YOUR INSTRUCTIONS —
Below are the records; copy every line in them that holds the string "each".

SUPPLIED DATA —
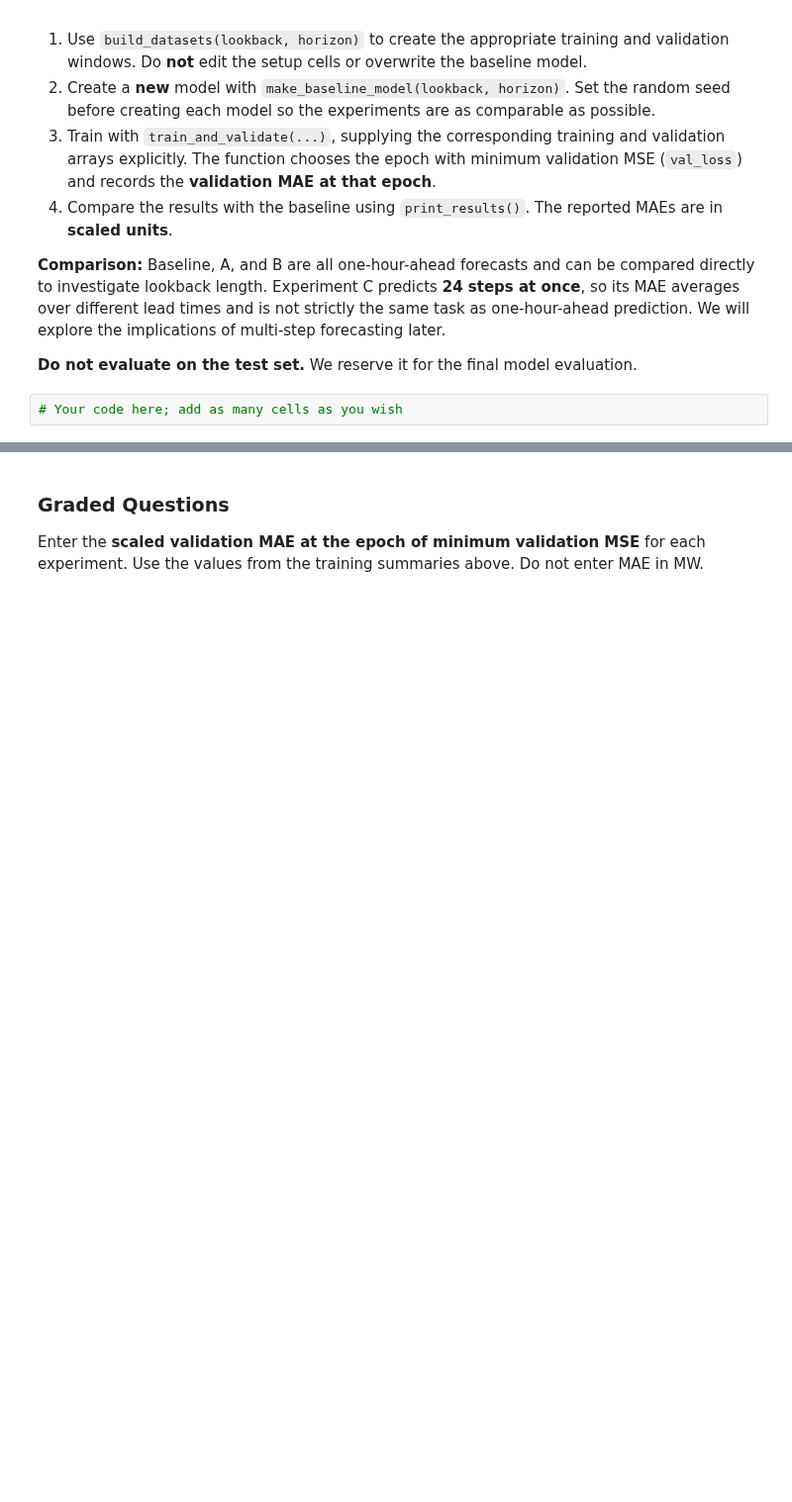
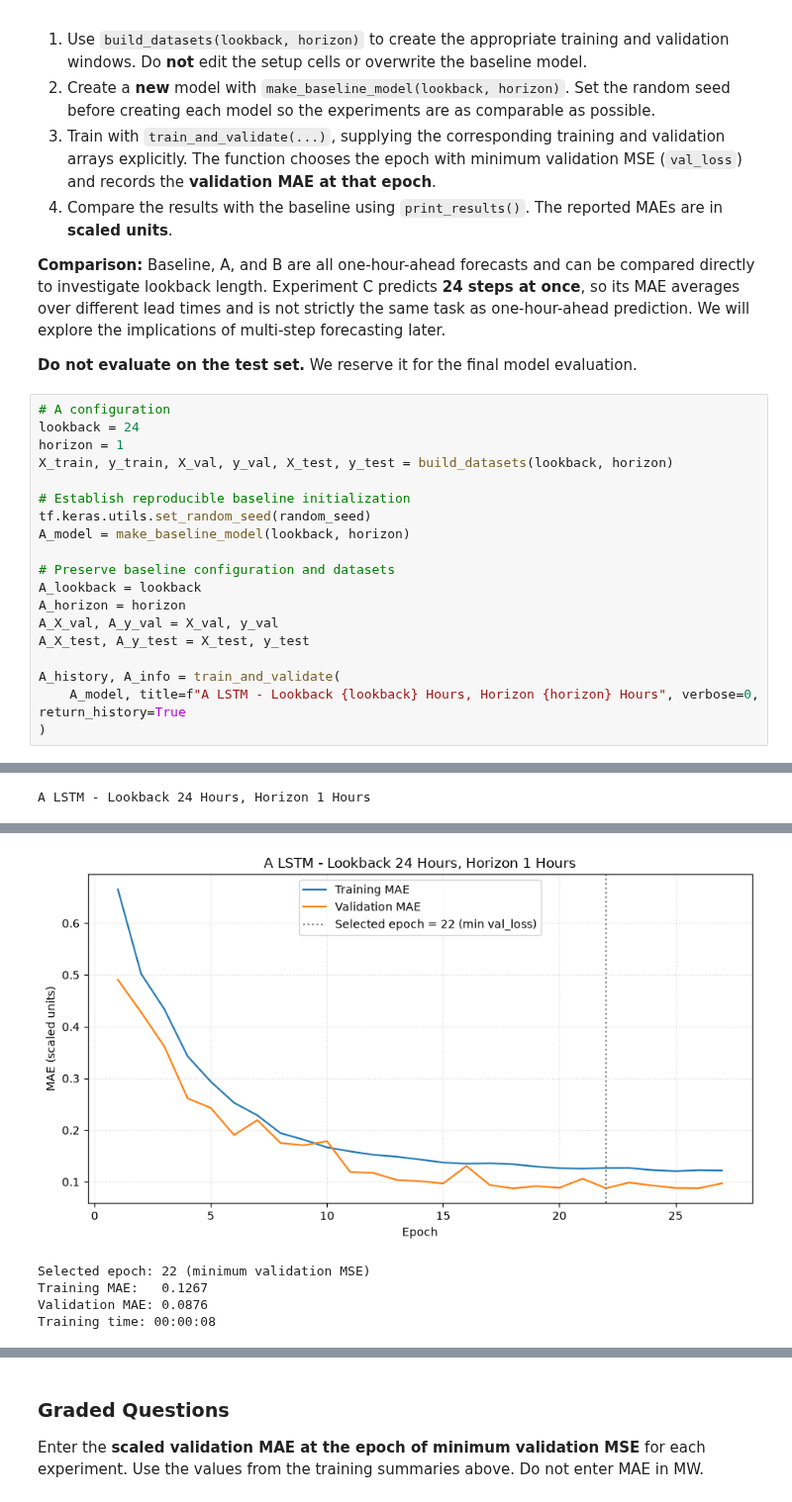
Before and after one commit to aidandig/DX703-HW, a Jupyter notebook: Homework_08.ipynb, the cells around one changed output, grey strips where cells are left out. Shown at 99% size. Cells and saved outputs as stored; diff of their text form; blank space fills up the shorter version.

```diff
--- a/Homework_08.ipynb
+++ b/Homework_08.ipynb
@@ -696,4 +696,22 @@ For each of **A, B, and C**:
 
 **Do not evaluate on the test set.** We reserve it for the final model evaluation.
 # %%
-# Your code here; add as many cells as you wish
+# A configuration
+lookback = 24
+horizon = 1
+X_train, y_train, X_val, y_val, X_test, y_test = build_datasets(lookback, horizon)
+
+# Establish reproducible baseline initialization
+tf.keras.utils.set_random_seed(random_seed)
+A_model = make_baseline_model(lookback, horizon)
+
+# Preserve baseline configuration and datasets
+A_lookback = lookback
+A_horizon = horizon
+A_X_val, A_y_val = X_val, y_val
+A_X_test, A_y_test = X_test, y_test
+
+A_history, A_info = train_and_validate(
+    A_model, title=f"A LSTM - Lookback {lookback} Hours, Horizon {horizon} Hours", verbose=0, return_history=True
+)
+# %% [output]
@@ -699,0 +719 @@ For each of **A, B, and C**:
+A LSTM - Lookback 24 Hours, Horizon 1 Hours
@@ -699,0 +721,5 @@ For each of **A, B, and C**:
+[figure, added]
+Selected epoch: 22 (minimum validation MSE)
+Training MAE:   0.1267
+Validation MAE: 0.0876
+Training time: 00:00:08
```
Also changed, not shown: parts of 10 cells of this notebook.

RESULT FOR THIS TASK —
@@ -696,4 +696,22 @@ For each of **A, B, and C**:
@@ -699,0 +719 @@ For each of **A, B, and C**:
@@ -699,0 +721,5 @@ For each of **A, B, and C**:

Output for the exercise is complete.